UK hoteliers saw visitor numbers decline in September and, as a result of some softening in demand, room rates have declined as the fallout from the turmoil in the markets affected business travel, according to preliminary monthly figures released by PKF Hotel Consultancy Services. The decreases were relatively small so fundamental occupancy levels still remain strong across the majority of the country.
In London, room rate was down 1.5% on the same time last year from £149.13 in 2007 to £146.92 this year. Occupancy nevertheless was at 81.6% for the capital, but this was down 5.7% on the same time last year and as a result, rooms yield declined from £128.95 in 2007 to £119.83 in 2008 - a fall of 7.1%.
In the regions, there was a similar story as occupancy dropped 3.4% from 78.9% to 76.3%, while room rate was down 0.3% on September 2007. In turn, rooms yield dropped from £60.72 in 2007 to £58.49 this year.
Cardiff experienced the largest falls in the survey with rooms yield down 15.9% from £66.26 last year to £55.73 this year.
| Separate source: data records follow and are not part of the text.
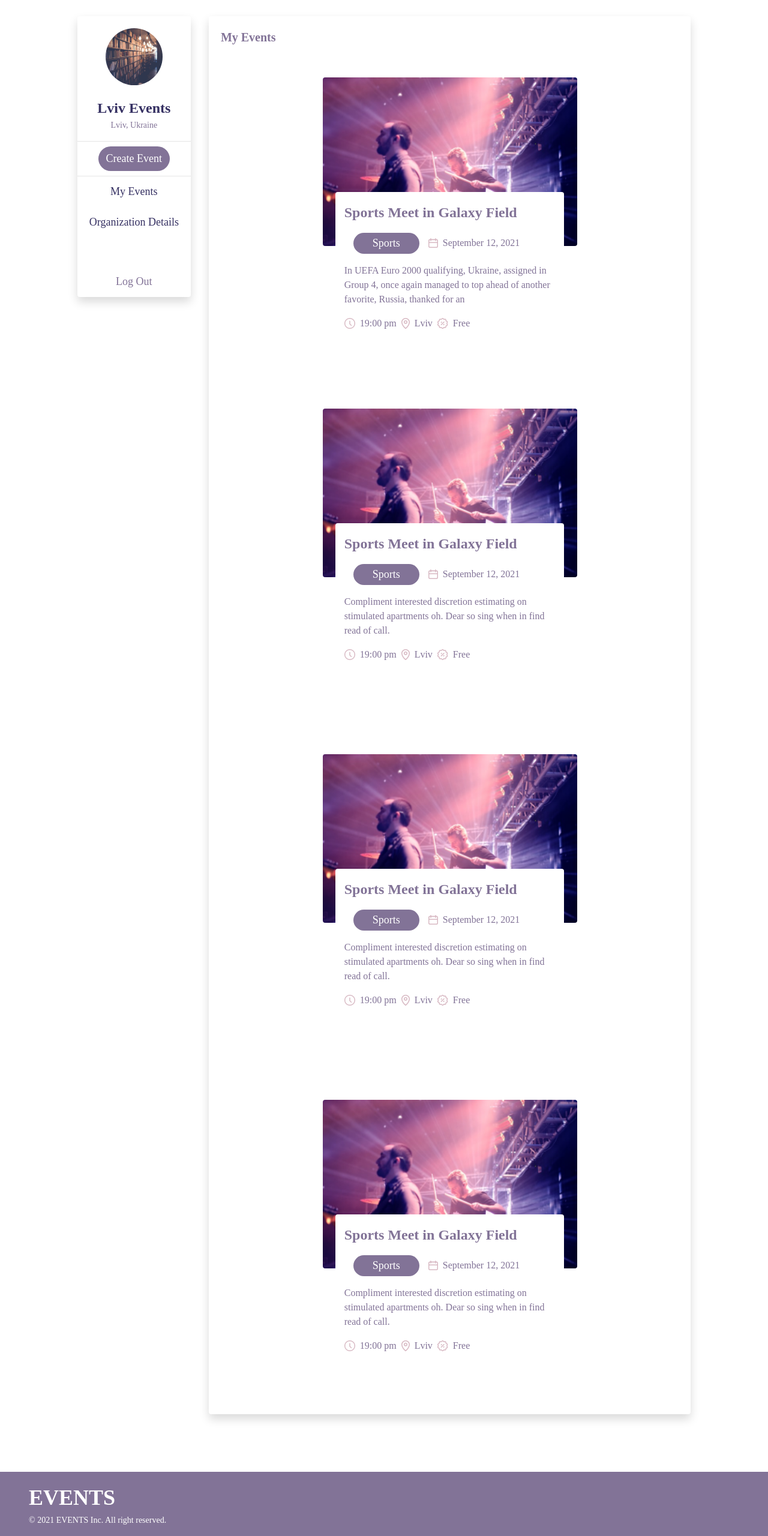
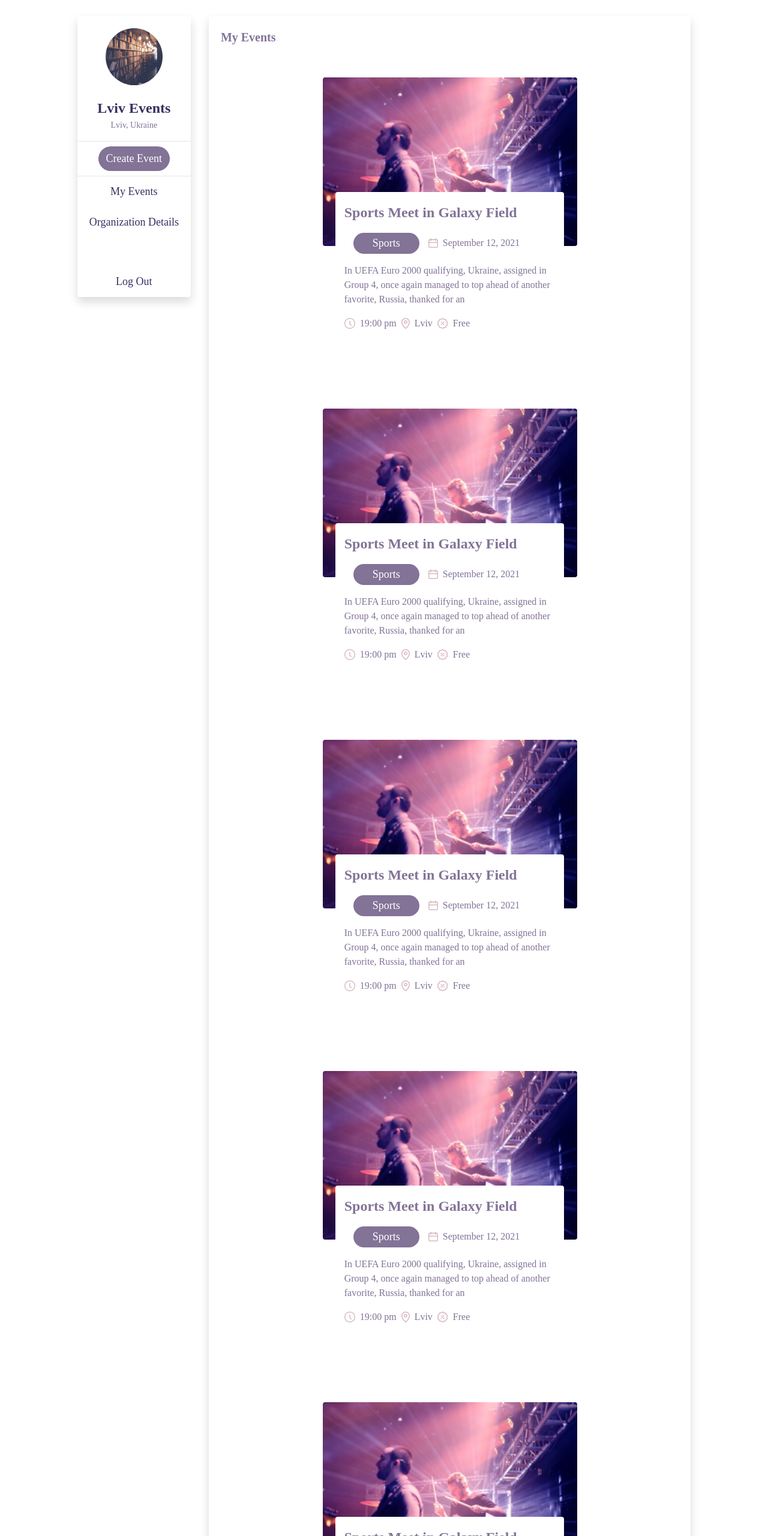
Before and after one commit to PavloKonoplov/Event, a website: page organization.html in a window 1280 px wide. Shown: the part 240-2800 px from the top of the page at 60% size. Drawn offline with nearby package versions, Linux system fonts and the light colour scheme.

Commit message:
FIX Media

```diff
--- a/organization.html
+++ b/organization.html
@@ -95,7 +95,7 @@
                 <li class="list-group-item border-none mt-5">
                     <a href="#" class="text-decoration-none" data-toggle="modal"
                        data-target="#logoutModal">
-                        <p class="medium m-0 size18 color-primary">Log Out</p>
+                        <p class="medium m-0 size18 color-optional">Log Out</p>
                     </a>
                 </li>
             </ul>
@@ -113,7 +113,7 @@
                     </div>
                 </div>
                 <div class="row d-flex flex-wrap justify-content-center">
-                    <a href="event-pre-edit.html">
+                    <a href="event-pre-edit.html" class="mb-5">
                         <div class="event-container position-relative m-4 mb-5">
                             <img class="event-image rounded position-absolute" src="img/eventimage1@2x.png" alt="">
                             <div class="event-body bg-white position-absolute">
@@ -152,8 +152,8 @@
                             </div>
                         </div>
                     </a>
-                    <a href="event.html" class="my-5">
-                        <div class="event-container position-relative m-4">
+                    <a href="event-pre-edit.html" class="mb-5">
+                        <div class="event-container position-relative m-4 mb-5">
                             <img class="event-image rounded position-absolute" src="img/eventimage1@2x.png" alt="">
                             <div class="event-body bg-white position-absolute">
                                 <div class="col justify-content-center">
@@ -174,8 +174,9 @@
                                     </div>
                                 </div>
                                 <div class="col my-3">
-                                    <p class="size16 regular color-primary">Compliment interested discretion estimating on
-                                        stimulated apartments oh. Dear so sing when in find read of call.</p>
+                                    <p class="size16 regular color-primary">In UEFA Euro 2000 qualifying, Ukraine,
+                                        assigned in Group 4, once again
+                                        managed to top ahead of another favorite, Russia, thanked for an </p>
                                 </div>
                                 <div class="col">
                                     <div class="d-flex align-items-center justify-content-start of">
@@ -190,8 +191,8 @@
                             </div>
                         </div>
                     </a>
-                    <a href="event.html" class="my-5">
-                        <div class="event-container position-relative m-4">
+                    <a href="event-pre-edit.html" class="mb-5">
+                        <div class="event-container position-relative m-4 mb-5">
                             <img class="event-image rounded position-absolute" src="img/eventimage1@2x.png" alt="">
                             <div class="event-body bg-white position-absolute">
                                 <div class="col justify-content-center">
@@ -212,8 +213,9 @@
                                     </div>
                                 </div>
                                 <div class="col my-3">
-                                    <p class="size16 regular color-primary">Compliment interested discretion estimating on
-                                        stimulated apartments oh. Dear so sing when in find read of call.</p>
+                                    <p class="size16 regular color-primary">In UEFA Euro 2000 qualifying, Ukraine,
+                                        assigned in Group 4, once again
+                                        managed to top ahead of another favorite, Russia, thanked for an </p>
                                 </div>
                                 <div class="col">
                                     <div class="d-flex align-items-center justify-content-start of">
@@ -228,8 +230,8 @@
                             </div>
                         </div>
                     </a>
-                    <a href="event.html" class="my-5">
-                        <div class="event-container position-relative m-4">
+                    <a href="event-pre-edit.html" class="mb-5">
+                        <div class="event-container position-relative m-4 mb-5">
                             <img class="event-image rounded position-absolute" src="img/eventimage1@2x.png" alt="">
                             <div class="event-body bg-white position-absolute">
                                 <div class="col justify-content-center">
@@ -250,8 +252,48 @@
                                     </div>
                                 </div>
                                 <div class="col my-3">
-                                    <p class="size16 regular color-primary">Compliment interested discretion estimating on
-                                        stimulated apartments oh. Dear so sing when in find read of call.</p>
+                                    <p class="size16 regular color-primary">In UEFA Euro 2000 qualifying, Ukraine,
+                                        assigned in Group 4, once again
+                                        managed to top ahead of another favorite, Russia, thanked for an </p>
+                                </div>
+                                <div class="col">
+                                    <div class="d-flex align-items-center justify-content-start of">
+                                        <img class="align-self-center" src="img/time@2x.png" alt="date">
+                                        <p class="ml-2 m-0 medium size16 color-primary">19:00 pm</p>
+                                        <img class="ml-2" src="img/location@2x.png" alt="location">
+                                        <p class="ml-2 m-0 medium size16 color-primary">Lviv</p>
+                                        <img class="ml-2" src="img/price@2x.png" alt="price">
+                                        <p class="ml-2 m-0 medium size16 color-primary">Free</p>
+                                    </div>
+                                </div>
+                            </div>
+                        </div>
+                    </a>
+                    <a href="event-pre-edit.html" class="mb-5">
+                        <div class="event-container position-relative m-4 mb-5">
+                            <img class="event-image rounded position-absolute" src="img/eventimage1@2x.png" alt="">
+                            <div class="event-body bg-white position-absolute">
+                                <div class="col justify-content-center">
+                                    <div class="my-3 size24 semibold color-primary">Sports Meet in Galaxy Field</div>
+                                </div>
+                                <div class="col">
+                                    <div class="d-flex d-sm-inline-flex flex-wrap flex-row justify-content-center">
+                                        <div class="col-auto">
+                            <span class=" badge-category border-radius bg-primary-c text-white size18 medium"
+                                  href="#Sports">Sports</span>
+                                        </div>
+                                        <div class="mt-2 mt-sm-0 d-flex align-items-center justify-content-lg-start">
+                                            <img src="img/date@2x.png" alt="date">
+                                            <div>
+                                                <p class="m-0 ml-2 medium size16 color-primary">September 12, 2021</p>
+                                            </div>
+                                        </div>
+                                    </div>
+                                </div>
+                                <div class="col my-3">
+                                    <p class="size16 regular color-primary">In UEFA Euro 2000 qualifying, Ukraine,
+                                        assigned in Group 4, once again
+                                        managed to top ahead of another favorite, Russia, thanked for an </p>
                                 </div>
                                 <div class="col">
                                     <div class="d-flex align-items-center justify-content-start of">
```
Also changed, not shown: profile.html (+15 -15 lines).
The main factor behind the drop was the 14.6% fall in room rate, occupancy only fell 1.5%. The falls can be explained in part because last year Cardiff played host to a number of the Rugby World Cup matches which boosted the city’s hotels.
In contrast, both Manchester and Liverpool achieved growth in rooms yield - Liverpool by 2.4% and Manchester by 2.7%. This is probably a reflection of Liverpool’s 2008 status as European Capital of Culture bringing visitors to both the cities’ hotels.
Robert Barnard, partner for Hotel Consultancy Services at PKF, commented, “The decreases that hoteliers experienced this month are not surprising given the current turmoil in the markets which is undoubtedly affecting business travel.
“However, it should also be noted that hoteliers did have a particularly strong September in 2007 and this goes some way to explaining some of the decreases.
“Overall, it is important to note that despite the drops, occupancy levels, as well as room rate and rooms yield figures, are still fundamentally healthy due to two strong years of growth in 2006 and 2007 and hoteliers are therefore in a good position to weather the current climate.”